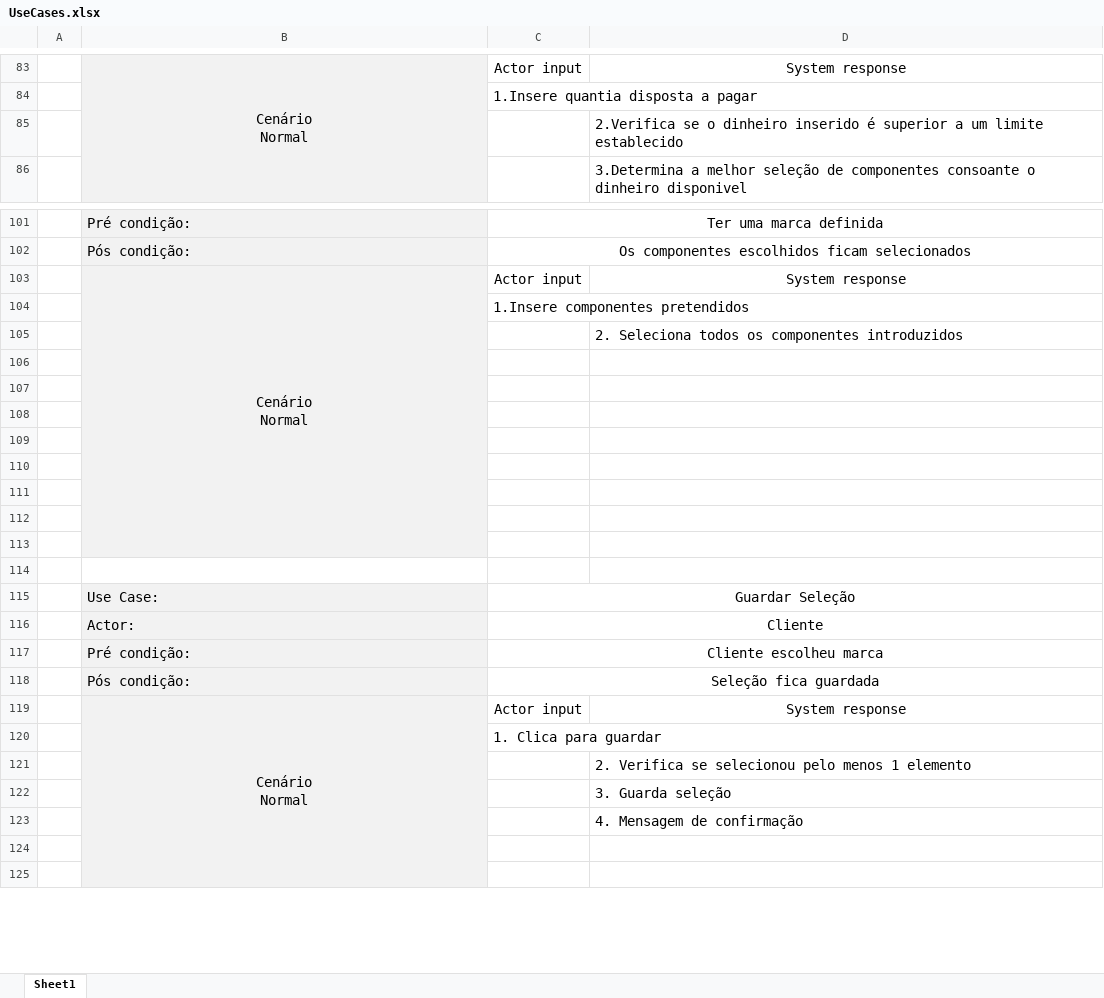
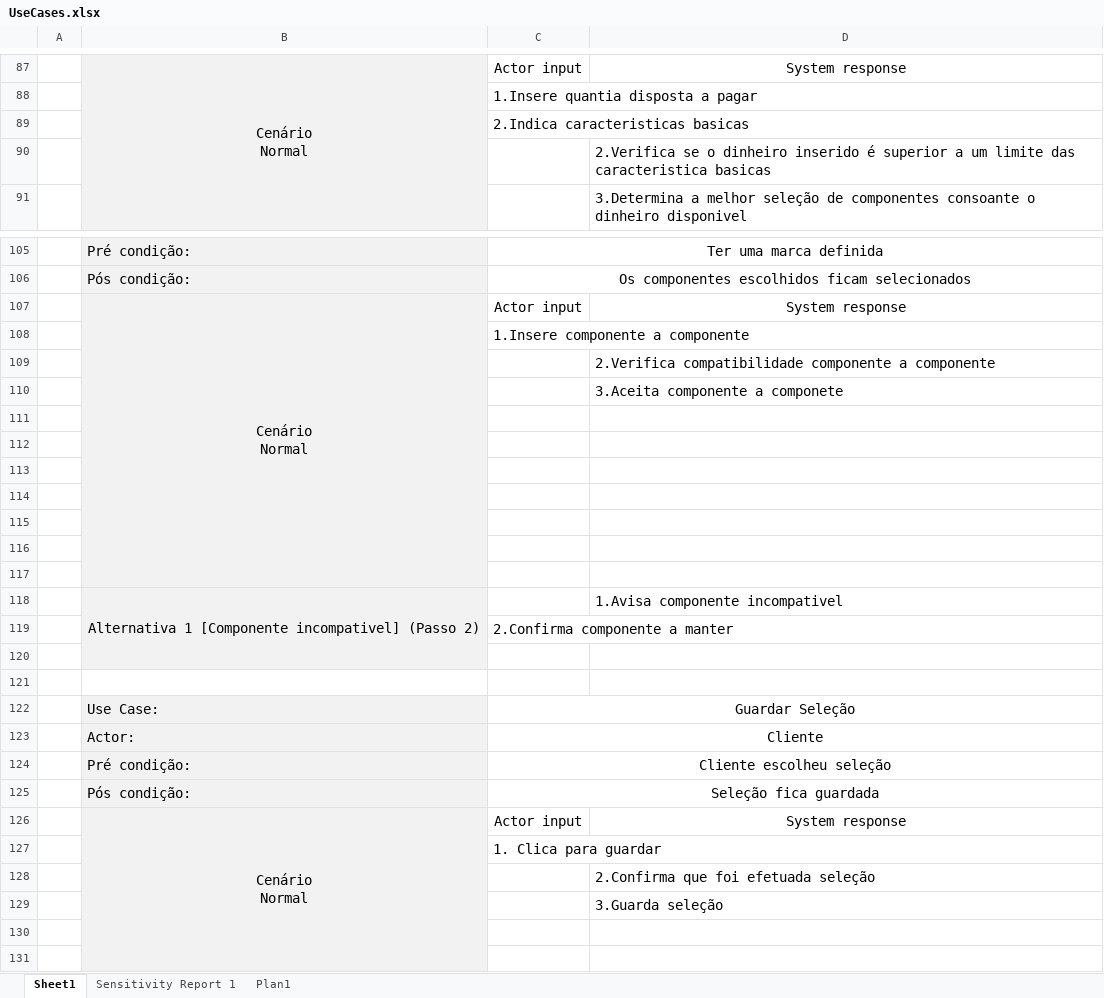
Before and after one commit to henriquejosefaria/Projeto2DSS, an Excel workbook: UseCases.xlsx, sheet Sheet1, drawn as a sheet; only a part is shown, gaps mark what is left out; values as stored, in another font and other column widths than the file's, no borders; removed rows and columns are numbered as before the commit, all else as after; the diff covers the shown part only; the diff names each change by its address in the sheet, - before the commit and + after, or states it on an @@ line.

```diff
--- a/UseCases.xlsx (sheet Sheet1)
+++ b/UseCases.xlsx (sheet Sheet1)
+sheet tab: Sensitivity Report 1
+sheet tab: Plan1
+row 89:  |  | 2.Indica caracteristicas basicas
-D90: …um limite establecido
+D90: …um limite das caracteristica basicas
-B103:B113 merged
+B107:B117 merged
-C108: 1.Insere componentes pretendidos
+C108: 1.Insere componente a componente
-D109: 2. Seleciona todos os componentes introduzidos
+D109: 2.Verifica compatibilidade componente a componente
+row 110:  |  |  | 3.Aceita componente a componete
+row 118:  | Alternativa 1 [Componente incompativel] (Passo 2) |  | 1.Avisa componente incompativel
+row 119:  |  | 2.Confirma componente a manter
-C124: Cliente escolheu marca
+C124: Cliente escolheu seleção
-D128: 2. Verifica se selecionou pelo menos 1 elemento
+D128: 2.Confirma que foi efetuada seleção
-D129: 3. Guarda seleção
+D129: 3.Guarda seleção
-row 123:  |  |  | 4. Mensagem de confirmação
```
Also changed, not shown: 45 added rows, 11 removed rows, 30 edited cells, cell formats and merged cells elsewhere in this sheet, 3 other files.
□ □ □ □ □ □ □
__Task prompt__.
Whenever a line holds a picture, print that line without the picture. All other data must be output exactly.

__The answer__.
Before and after one commit to henriquejosefaria/Projeto2DSS, an Excel workbook: UseCases.xlsx, sheet Sheet1, drawn as a sheet; only a part is shown, gaps mark what is left out; values as stored, in another font and other column widths than the file's, no borders; removed rows and columns are numbered as before the commit, all else as after; the diff covers the shown part only; the diff names each change by its address in the sheet, - before the commit and + after, or states it on an @@ line.

```diff
--- a/UseCases.xlsx (sheet Sheet1)
+++ b/UseCases.xlsx (sheet Sheet1)
+sheet tab: Sensitivity Report 1
+sheet tab: Plan1
+row 89:  |  | 2.Indica caracteristicas basicas
-D90: …um limite establecido
+D90: …um limite das caracteristica basicas
-B103:B113 merged
+B107:B117 merged
-C108: 1.Insere componentes pretendidos
+C108: 1.Insere componente a componente
-D109: 2. Seleciona todos os componentes introduzidos
+D109: 2.Verifica compatibilidade componente a componente
+row 110:  |  |  | 3.Aceita componente a componete
+row 118:  | Alternativa 1 [Componente incompativel] (Passo 2) |  | 1.Avisa componente incompativel
+row 119:  |  | 2.Confirma componente a manter
-C124: Cliente escolheu marca
+C124: Cliente escolheu seleção
-D128: 2. Verifica se selecionou pelo menos 1 elemento
+D128: 2.Confirma que foi efetuada seleção
-D129: 3. Guarda seleção
+D129: 3.Guarda seleção
-row 123:  |  |  | 4. Mensagem de confirmação
```
Also changed, not shown: 45 added rows, 11 removed rows, 30 edited cells, cell formats and merged cells elsewhere in this sheet, 3 other files.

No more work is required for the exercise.